__Exercise requirements__. Return every line from the records below that has the word "content".
Data for review section start
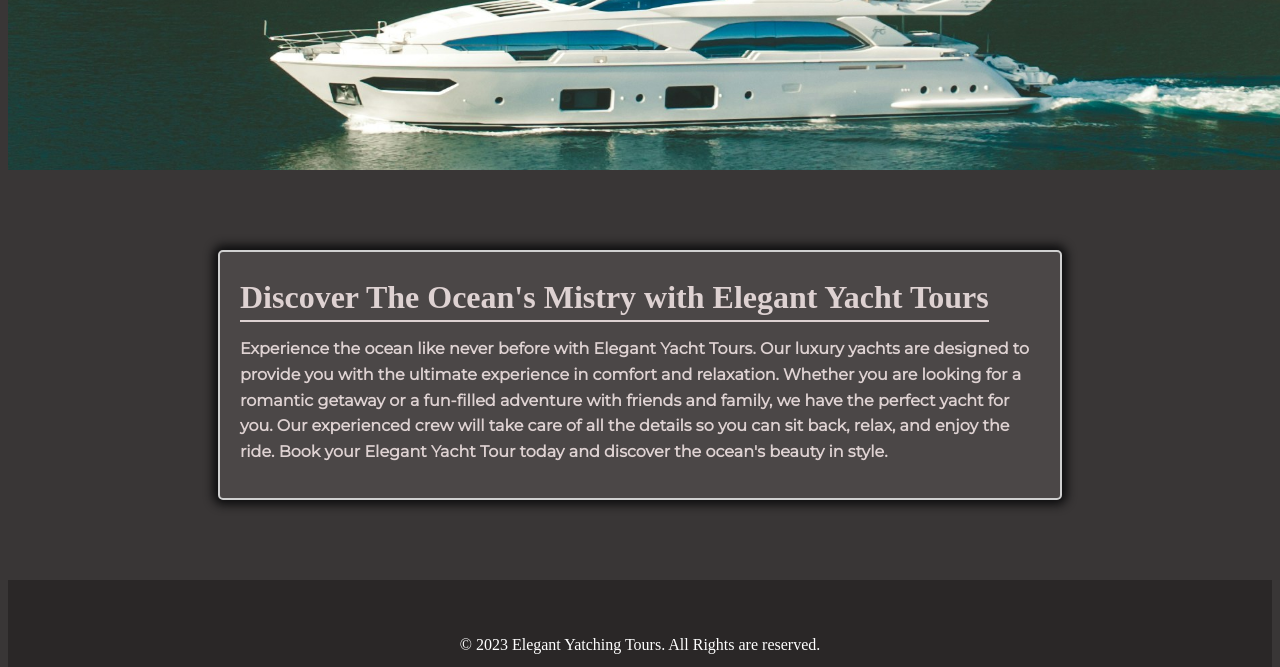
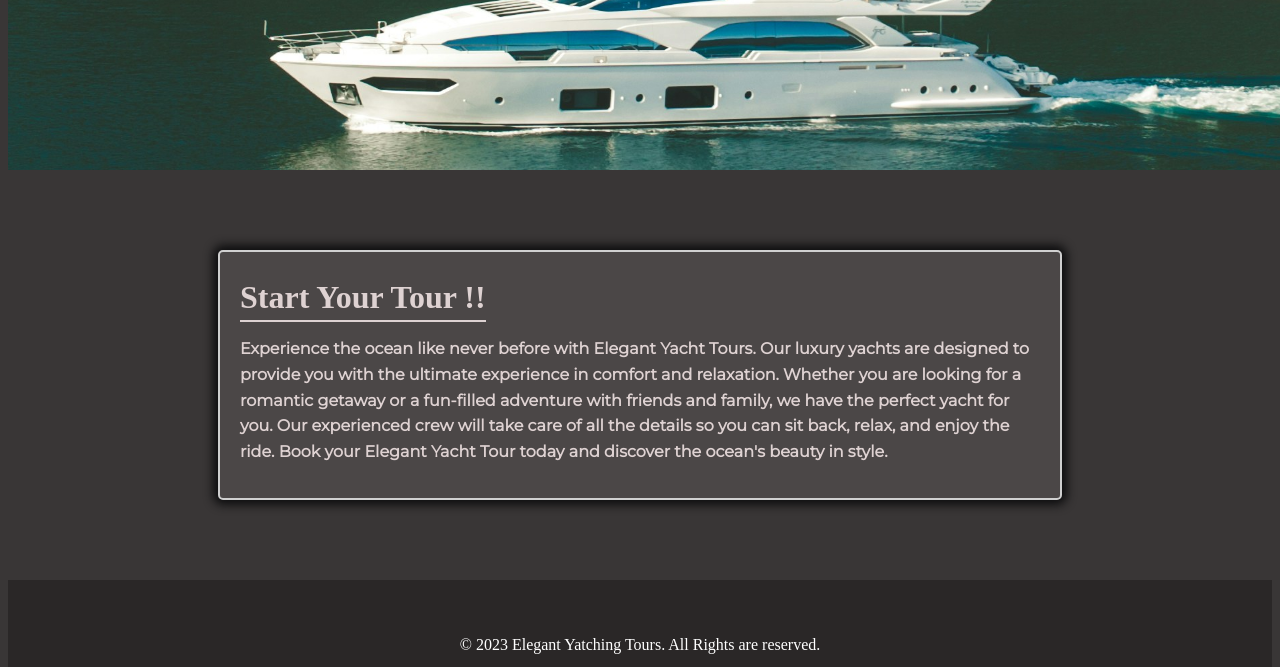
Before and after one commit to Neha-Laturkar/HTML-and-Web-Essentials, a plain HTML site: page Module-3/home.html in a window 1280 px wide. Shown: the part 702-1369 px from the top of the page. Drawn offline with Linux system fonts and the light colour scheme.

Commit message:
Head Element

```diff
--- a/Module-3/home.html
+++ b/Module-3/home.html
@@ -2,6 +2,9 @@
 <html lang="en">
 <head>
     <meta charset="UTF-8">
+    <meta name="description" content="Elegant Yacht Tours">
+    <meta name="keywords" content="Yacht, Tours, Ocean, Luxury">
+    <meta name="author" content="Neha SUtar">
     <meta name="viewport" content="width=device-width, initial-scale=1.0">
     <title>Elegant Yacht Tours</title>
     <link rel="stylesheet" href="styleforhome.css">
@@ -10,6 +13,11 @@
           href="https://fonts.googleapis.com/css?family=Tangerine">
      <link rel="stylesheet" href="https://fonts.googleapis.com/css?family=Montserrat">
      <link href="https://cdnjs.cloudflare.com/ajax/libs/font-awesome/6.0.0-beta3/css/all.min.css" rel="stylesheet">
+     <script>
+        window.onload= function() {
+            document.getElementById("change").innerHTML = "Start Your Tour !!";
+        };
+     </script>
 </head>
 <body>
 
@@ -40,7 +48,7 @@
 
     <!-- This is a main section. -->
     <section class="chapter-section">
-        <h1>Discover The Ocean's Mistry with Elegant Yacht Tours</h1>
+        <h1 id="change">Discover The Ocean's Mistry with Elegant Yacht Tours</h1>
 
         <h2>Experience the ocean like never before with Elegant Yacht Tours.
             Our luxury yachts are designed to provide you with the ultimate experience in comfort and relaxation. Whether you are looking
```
Data for review section end
__Answer box__.
+    <meta name="description" content="Elegant Yacht Tours">
+    <meta name="keywords" content="Yacht, Tours, Ocean, Luxury">
+    <meta name="author" content="Neha SUtar">
     <meta name="viewport" content="width=device-width, initial-scale=1.0">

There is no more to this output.